10:32: Hannon: "The Tribunal was well placed to decide" whether this was a bump. "Two very experienced former players (Talia Radan and David Neitz) who delivered and received countless bumps over their careers were part of the Jury."

10:29: We're back. Lisa Hannon (AFL) has begun her arguments.

10:28: Chair Murray Kellam has requested a two-minute break: "There's something I have to attend to."

10:25: Dann: "The Tribunal's decision places a highly unrealistic expectation on players contesting for the ball with a split second before the contest.

"This case, given how quickly it eventuates, it's totally unfair to draw a line where that contest for the ball magically comes to an end."

10:21: In submission, Dann has noted no reasonable Tribunal could have found that Mansell was not contesting for the ball.

"At some point did it stop being a contest for the ball?... He does all that he can, essentially in a foot race, to get to the ball first."

10:18: Dann and Tribunal Chair Murray Kellam are currently back and forth on the Tribunal's findings that concluded Mansell's actions were of a bump.

10:11: Dann: "This definition of bumping is so important, because of this direct pathway to guilt.

"...What is bumping? What is bracing for contact, and what is not?"

10:08: Dann: The Tribunal's verdict and un upheld charge would "promote the risk of injury and concussion and deny the fundamental entitlement to protect himself."

10:00: Dann: "'Unreasonable', what is that on a proper approach to the bumping issue? The question had to be answered and be considered; whether Rhayn Mansell doing no more than protecting himself and no more than bracing for contact."

Dann said the incident came in "extremely difficult circumstances, at high speed, at high momentum, with a lack of time, a lack of space, with no ability to avoid contact and no reasonable alternative."

9:55: Dann: "The Tribunal failed to consider the question of whether the player who does no more than take reasonable action to protect themselves and brace for an unavoidable collision can have been involved in the bumping of another player.

"That's the very question we're being asked to decide and consider."

9:53: Dann has questioned the Tribunal's assessment of Mansell's "split second" actions.

"The Tribunal misdirected themselves in focusing on the question of whether the contact between the two players came about some sort of 'reflexive' or 'involuntary' contact."

9:50: Dann: Mansell made a reasonable and understanding response to the pending collision.

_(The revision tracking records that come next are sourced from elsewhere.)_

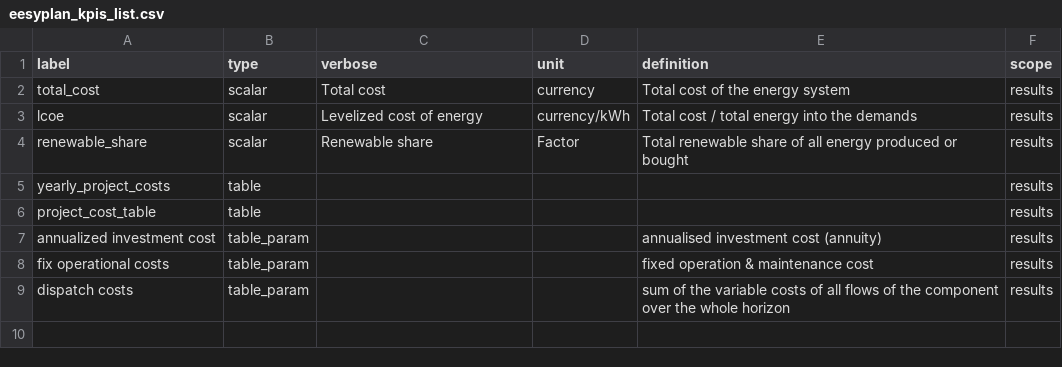
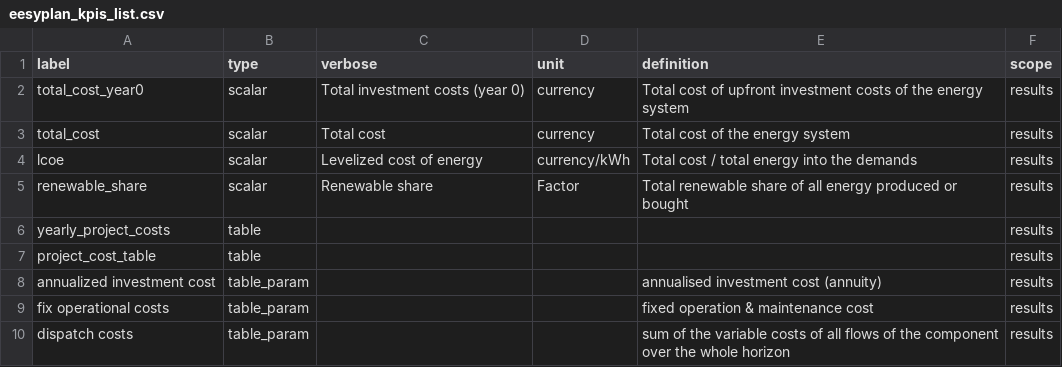
Before and after one commit to open-plan-tool/gui, a CSV file: app/resources/eesyplan_kpis_list.csv, drawn as a sheet.

Commit message:
Adapt the summary kpi table to the kpis returned from eesyplan

```diff
--- a/app/resources/eesyplan_kpis_list.csv
+++ b/app/resources/eesyplan_kpis_list.csv
@@ -1,2 +1,3 @@
 label,type,verbose,unit,definition,scope
+total_cost_year0,scalar,Total investment costs (year 0),currency,Total cost of upfront investment costs of the energy system,results
 total_cost,scalar,Total cost,currency,Total cost of the energy system,results
```
Also changed, not shown: 3 other files.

The conduct of the player was completely reasonable in all of the circumstances he faced.

9:47: Dann: "What is meant by bumping? There is no definition under the rules of the Tribunal."

9:44: Richmond Counsel Dermot Dann has commenced the hearing, highlighting the key arguments on behalf of Richmond from Tuesday's hearing. Those points include:

- The conditions of the match
- The unpredictable bounce of the ball
- Mansell contesting for the ball in a straight line
- Mansell thinking he would be first to the ball
- The small timeframe for Mansell to adjust his actions

9:38am: After some delay, we are underway.

Appeals Board: Murray Kellam (Chair), Richard Loveridge, Wayne Henwood

Richmond Counsel: Dermot Dann

AFL Counsel: Lisa Hannon